Lieber worked in IT at a Manhattan law firm, earning a low-six-figure salary. He commuted each week from his home in Rockville, Md., where still he lives with his wife and children, working 13-hour days and renting “a dinky room in a dinky apartment.” It was October 2007, and the economy was beginning to falter; he needed the job.
The Liebers own their home and have three cars. He lost his job last year, and after months of unemployment found a similar-paying job in a different field, writing government proposals for contractors. Still, he feels that he could lose everything at any given time.
“Being middle class in America once meant you achieved the American Dream,” he says. “Financial independence, sending your kids to college, not taking government handouts. That’s a lot harder now.”
This conversation — what it once meant to be middle class and what it will mean after the recession — is one that’s not really been part of the national discourse, and it’s not hard to see why: What legislator wants to admit that the middle class has been most devastated by this recession and is going suffer the real hangover? And what middle-class person wants to admit that, in the looming “new normal,” they may actually be working-class, or lower-class, or poor?
“This is a real serious problem, because we have not had a real growth strategy in America for years,” says Jeff Madrick, economic policy consultant and analyst. “People are not asking about what kind of economy we’re going to have. We’re not going to get unemployment down by more than 1% a year. People in their 20s are not getting jobs, and people who are taking jobs are taking them at low incomes.”
He agrees with Lieber’s fear-based assessment of his future: “I think a middle-class person,” Madrick says, “will essentially be a financially insecure person.”
Written by aurick
07/12/2010 at 2:12 pm
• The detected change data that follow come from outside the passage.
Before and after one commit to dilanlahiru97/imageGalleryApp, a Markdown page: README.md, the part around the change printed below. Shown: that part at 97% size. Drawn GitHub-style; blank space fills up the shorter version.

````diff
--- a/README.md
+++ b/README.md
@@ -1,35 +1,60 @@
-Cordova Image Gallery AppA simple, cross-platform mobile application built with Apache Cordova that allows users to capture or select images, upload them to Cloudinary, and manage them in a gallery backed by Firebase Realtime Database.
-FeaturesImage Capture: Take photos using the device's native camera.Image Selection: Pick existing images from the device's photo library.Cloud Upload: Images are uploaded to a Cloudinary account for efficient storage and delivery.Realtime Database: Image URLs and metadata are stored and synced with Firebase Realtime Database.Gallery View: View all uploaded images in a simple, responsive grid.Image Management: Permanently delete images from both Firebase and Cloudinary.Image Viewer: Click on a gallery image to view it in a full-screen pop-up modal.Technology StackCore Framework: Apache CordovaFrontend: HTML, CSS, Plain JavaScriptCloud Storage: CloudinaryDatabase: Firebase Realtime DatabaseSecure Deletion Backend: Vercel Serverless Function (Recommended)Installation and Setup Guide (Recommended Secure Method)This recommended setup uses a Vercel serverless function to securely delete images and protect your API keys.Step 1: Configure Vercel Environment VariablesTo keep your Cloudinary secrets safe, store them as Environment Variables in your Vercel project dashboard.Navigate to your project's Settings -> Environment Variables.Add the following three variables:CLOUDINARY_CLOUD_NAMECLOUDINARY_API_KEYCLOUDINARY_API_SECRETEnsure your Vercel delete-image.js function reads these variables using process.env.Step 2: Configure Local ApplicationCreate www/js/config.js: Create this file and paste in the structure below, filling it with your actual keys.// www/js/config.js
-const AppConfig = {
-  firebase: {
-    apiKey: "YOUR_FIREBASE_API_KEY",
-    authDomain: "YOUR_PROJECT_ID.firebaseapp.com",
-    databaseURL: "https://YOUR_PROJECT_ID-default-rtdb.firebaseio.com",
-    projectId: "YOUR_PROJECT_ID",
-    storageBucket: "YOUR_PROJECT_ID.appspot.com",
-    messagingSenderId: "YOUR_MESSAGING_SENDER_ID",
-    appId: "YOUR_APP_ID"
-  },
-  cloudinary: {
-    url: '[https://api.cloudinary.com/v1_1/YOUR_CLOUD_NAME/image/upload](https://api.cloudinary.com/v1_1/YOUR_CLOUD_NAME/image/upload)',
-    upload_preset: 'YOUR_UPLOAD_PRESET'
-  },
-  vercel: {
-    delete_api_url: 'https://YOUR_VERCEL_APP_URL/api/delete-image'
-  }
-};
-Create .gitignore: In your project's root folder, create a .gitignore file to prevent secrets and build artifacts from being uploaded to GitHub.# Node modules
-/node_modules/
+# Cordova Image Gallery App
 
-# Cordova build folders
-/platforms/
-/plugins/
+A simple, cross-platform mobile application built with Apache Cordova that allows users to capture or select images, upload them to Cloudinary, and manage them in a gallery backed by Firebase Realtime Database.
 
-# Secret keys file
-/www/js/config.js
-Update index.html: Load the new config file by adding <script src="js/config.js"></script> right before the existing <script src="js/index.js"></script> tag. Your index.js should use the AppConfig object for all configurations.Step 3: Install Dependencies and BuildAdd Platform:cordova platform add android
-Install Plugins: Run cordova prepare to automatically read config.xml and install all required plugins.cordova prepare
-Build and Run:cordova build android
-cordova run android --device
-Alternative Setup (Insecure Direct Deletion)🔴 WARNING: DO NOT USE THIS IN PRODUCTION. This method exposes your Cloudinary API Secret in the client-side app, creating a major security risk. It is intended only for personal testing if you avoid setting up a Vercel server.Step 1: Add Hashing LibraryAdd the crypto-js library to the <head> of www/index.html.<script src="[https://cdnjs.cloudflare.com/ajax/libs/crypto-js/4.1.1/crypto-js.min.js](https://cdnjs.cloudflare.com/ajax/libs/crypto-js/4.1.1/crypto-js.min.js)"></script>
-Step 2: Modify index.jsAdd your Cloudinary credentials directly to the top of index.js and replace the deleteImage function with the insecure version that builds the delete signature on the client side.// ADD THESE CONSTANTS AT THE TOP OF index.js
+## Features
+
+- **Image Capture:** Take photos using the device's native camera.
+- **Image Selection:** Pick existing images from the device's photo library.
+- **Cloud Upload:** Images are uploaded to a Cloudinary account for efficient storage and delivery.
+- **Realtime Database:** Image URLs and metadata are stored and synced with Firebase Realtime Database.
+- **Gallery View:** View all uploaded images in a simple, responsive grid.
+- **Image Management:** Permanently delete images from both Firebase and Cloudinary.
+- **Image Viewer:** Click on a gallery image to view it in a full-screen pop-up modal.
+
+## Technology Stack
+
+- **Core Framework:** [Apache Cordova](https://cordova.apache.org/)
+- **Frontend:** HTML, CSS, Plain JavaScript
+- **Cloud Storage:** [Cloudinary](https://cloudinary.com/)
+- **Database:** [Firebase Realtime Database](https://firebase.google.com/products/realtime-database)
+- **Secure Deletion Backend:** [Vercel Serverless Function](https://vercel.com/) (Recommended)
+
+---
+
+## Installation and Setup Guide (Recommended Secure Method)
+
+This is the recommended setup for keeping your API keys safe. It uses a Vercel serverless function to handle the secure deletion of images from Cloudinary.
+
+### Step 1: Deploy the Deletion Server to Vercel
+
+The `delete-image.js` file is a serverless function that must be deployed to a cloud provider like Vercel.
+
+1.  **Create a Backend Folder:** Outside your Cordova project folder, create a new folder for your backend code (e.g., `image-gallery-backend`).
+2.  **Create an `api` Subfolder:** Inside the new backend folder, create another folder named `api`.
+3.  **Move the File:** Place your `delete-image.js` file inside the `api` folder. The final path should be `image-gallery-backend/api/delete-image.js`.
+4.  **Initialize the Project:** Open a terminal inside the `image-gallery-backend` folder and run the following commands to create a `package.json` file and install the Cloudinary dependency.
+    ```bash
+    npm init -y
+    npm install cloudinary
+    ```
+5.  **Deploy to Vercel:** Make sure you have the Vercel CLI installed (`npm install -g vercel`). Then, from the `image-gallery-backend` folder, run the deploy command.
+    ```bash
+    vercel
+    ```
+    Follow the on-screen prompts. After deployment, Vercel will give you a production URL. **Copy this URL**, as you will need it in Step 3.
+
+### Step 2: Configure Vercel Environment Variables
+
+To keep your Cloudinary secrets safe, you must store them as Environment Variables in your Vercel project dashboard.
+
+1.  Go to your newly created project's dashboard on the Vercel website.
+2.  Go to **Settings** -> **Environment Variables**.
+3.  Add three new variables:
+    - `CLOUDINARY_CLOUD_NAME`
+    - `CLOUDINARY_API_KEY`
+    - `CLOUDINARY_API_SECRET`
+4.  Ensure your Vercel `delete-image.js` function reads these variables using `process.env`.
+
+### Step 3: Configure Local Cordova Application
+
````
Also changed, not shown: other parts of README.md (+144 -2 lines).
Tagged with Center for American Progress, currency debasement, David Autor, debt, decline of middle class, decline of the middle class, depression, economic collapse, economic crisis, Financial Disaster, Financial Meltdown, Great Depression, new normal, Obama, sovereign debt